By Mainimo Edmond Nyuyki
The sudden eruption of COVID 19 pandemic has set the whole world off the balance. As a matter of fact, everyone is living the reality of such a historic outbreak. Most countries in the world have witnessed a national lockdown in an attempt to curb the prevalence of this deadly viral disease. This expedient effort has subjected most sectors in Uganda to a lockdown since March 30, 2020; with only the essential ones allowed to operate under strict directives from the ministry of health.
The phrase; “For Community Transformation” encapsulates the ideals of Gulu University. Nonetheless, community engagement has become a daunting task in this unprecedented time. Empowering rural farmers who play a key role in our agricultural value chains, unlocking the economic potential of those in post crises and poverty-stricken communities remains an urgent and unfinished business. One of the things that the world has to come in terms with is that this pandemic may tarry for a while and so, as a way of consolidating and accelerating what was realized before the outbreak of COVID 19, community transformation using all possible means remains a noble course to pursue.
I find nothing more fulfilling than working with smallholder farmers of the post conflict communities of Northern Uganda. Conducting field activities with them like business incubation and coaching, trainings on group dynamics, entrepreneurship (farming as a business) trainings and financial management trainings (VSLA Methodology) has been a great experience for me in this period. One has been so inspired and encouraged by the vigilance, discipline and compliance the rural community demonstrated with respect to the COVID 19 guidelines.
To these farmer groups, noncompliance to the guidelines is disservice to the entire nation.

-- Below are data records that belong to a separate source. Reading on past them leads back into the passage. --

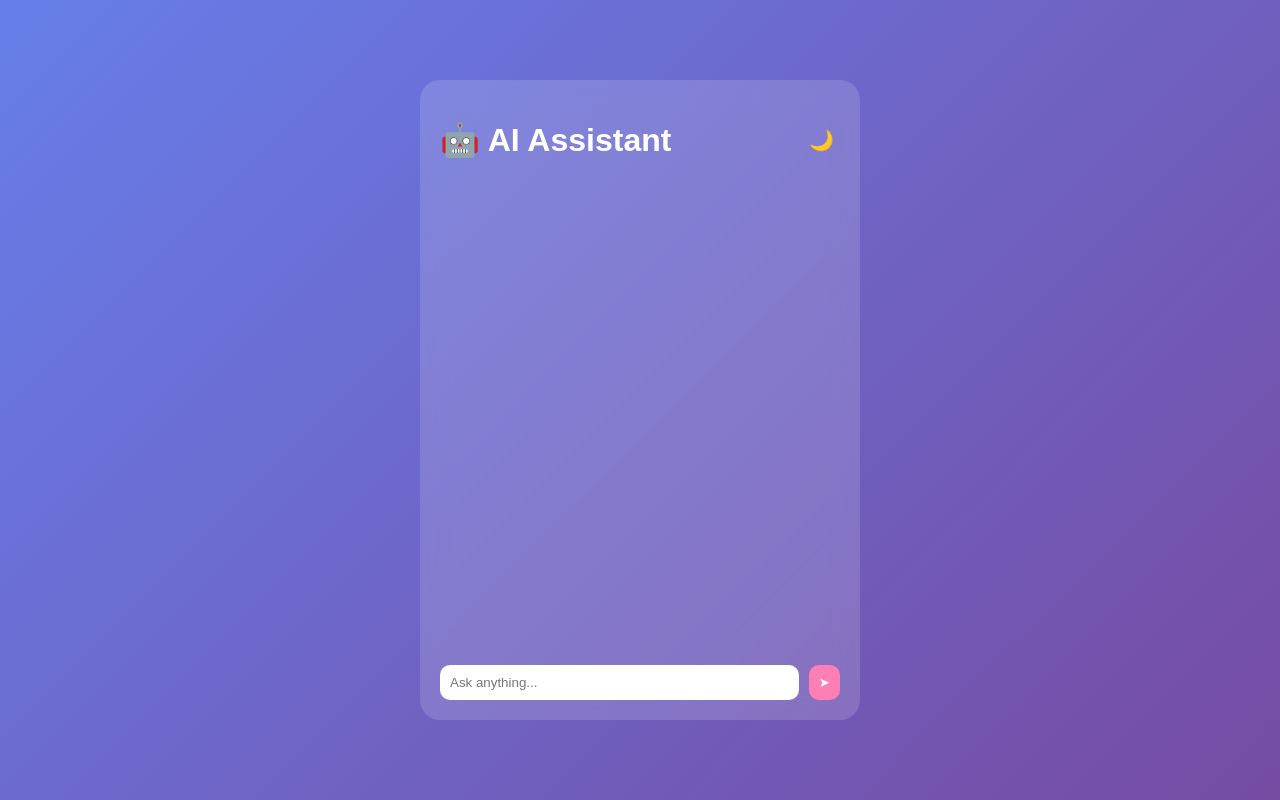
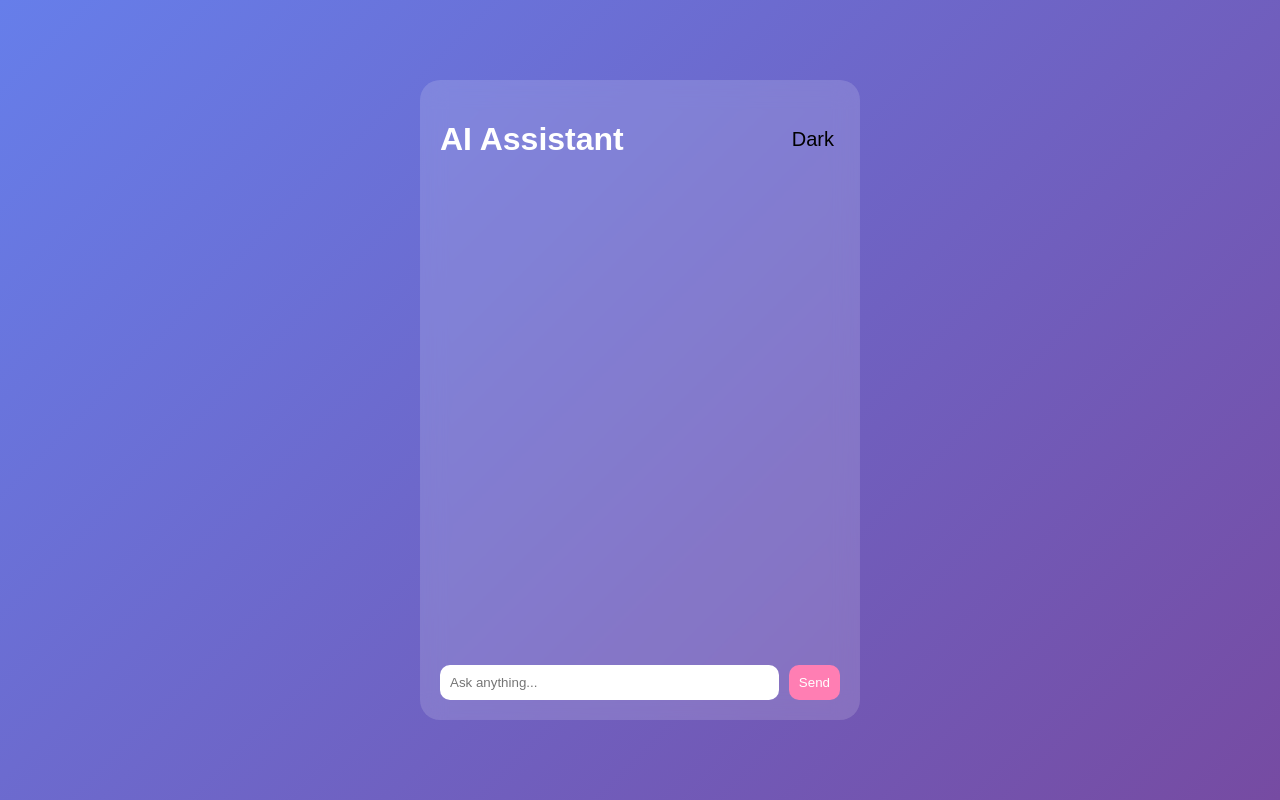
Before and after one commit to Devi-P-22/ai-job-application-assistant, a React (Create React App) app in the folder frontend1/: page / in a window 1280 px wide. Built offline with nearby package versions, Linux system fonts and the light colour scheme.

Commit message:
Update App.js

```diff
--- a/frontend1/src/App.js
+++ b/frontend1/src/App.js
@@ -41,6 +41,7 @@ function App() {
     setLoading(true);
 
     try {
+      // ✅ IMPORTANT: Use your deployed backend URL here
       const res = await fetch("https://ai-job-application-assistantt1.onrender.com", {
         method: "POST",
         headers: {
@@ -51,7 +52,6 @@ function App() {
 
       const data = await res.json();
 
-      // Add empty bot message first
       setChat([...newChat, { type: "bot", text: "" }]);
       setLoading(false);
 
@@ -66,7 +66,10 @@ function App() {
 
     } catch (error) {
       setLoading(false);
-      setChat([...newChat, { type: "bot", text: "⚠️ Error connecting to server" }]);
+      setChat([
+        ...newChat,
+        { type: "bot", text: "Error connecting to server" },
+      ]);
     }
   };
 
@@ -83,9 +86,9 @@ function App() {
 
         {/* Header */}
         <div className="header">
-          <h1>🤖 AI Assistant</h1>
+          <h1>AI Assistant</h1>
           <button className="toggle" onClick={() => setDark(!dark)}>
-            {dark ? "☀️" : "🌙"}
+            {dark ? "Light" : "Dark"}
           </button>
         </div>
 
@@ -93,14 +96,14 @@ function App() {
         <div className="chat">
           {chat.map((msg, i) => (
             <div key={i} className={`msg ${msg.type}`}>
-              {msg.type === "user" ? "🧑 " : "🤖 "}
+              {msg.type === "user" ? "User: " : "Bot: "}
               {msg.text}
             </div>
           ))}
 
           {loading && (
             <div className="msg bot typing">
-              🤖 <span className="dots"></span>
+              Bot: typing...
             </div>
           )}
 
@@ -115,7 +118,7 @@ function App() {
             onKeyDown={handleKeyDown}
             placeholder="Ask anything..."
           />
-          <button onClick={sendMessage}>➤</button>
+          <button onClick={sendMessage}>Send</button>
         </div>
 
       </div>
```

In addition, they have embraced this uncertain and challenging time with determination, resilience and faith that they will still succeed. For example, “Tute ber” farmers group of Nwoya district still represent her name (Hard work pays)as members still work relentlessly with the hope that their hard work will be rewarded. Tii Pi Ayim farmers group of Omoro district like the name (work for the future) is still actively working for the improvement of livelihood and Tic matek ryemo can farmers group of Omoro district just to name a few is still representing her name (Hard work alleviates poverty) by equally working diligently to unlock her economic potential. Little drops of water make the mighty ocean is a proverb one has used in encouraging farmers to save consistently in their VSLA. In the same light, do not underestimate your little contribution towards community transformation; start doing something because the ripple effect will be great.
My stay in Uganda and interactions with several communities like the refugee camps in West Nile region of Uganda has built in me the capacity to work in multicultural and diverse linguistic settings. I have gained a deeper spirit of pan Africanism and integration, ability to draw insightfully from experiences as well as a sense of responsibility necessary to give a meaningful contribution to the growth and development of Cameroon and Africa at large.
I am indebted to the MasterCard foundation and RUFORUM for toiling tirelessly to give hope to the African youth. Unquestionably, I have come to believe that for every steep uphill, there is always a gentle downhill. The gift of their time, energy, monumental support and unconditional love cannot be ignored.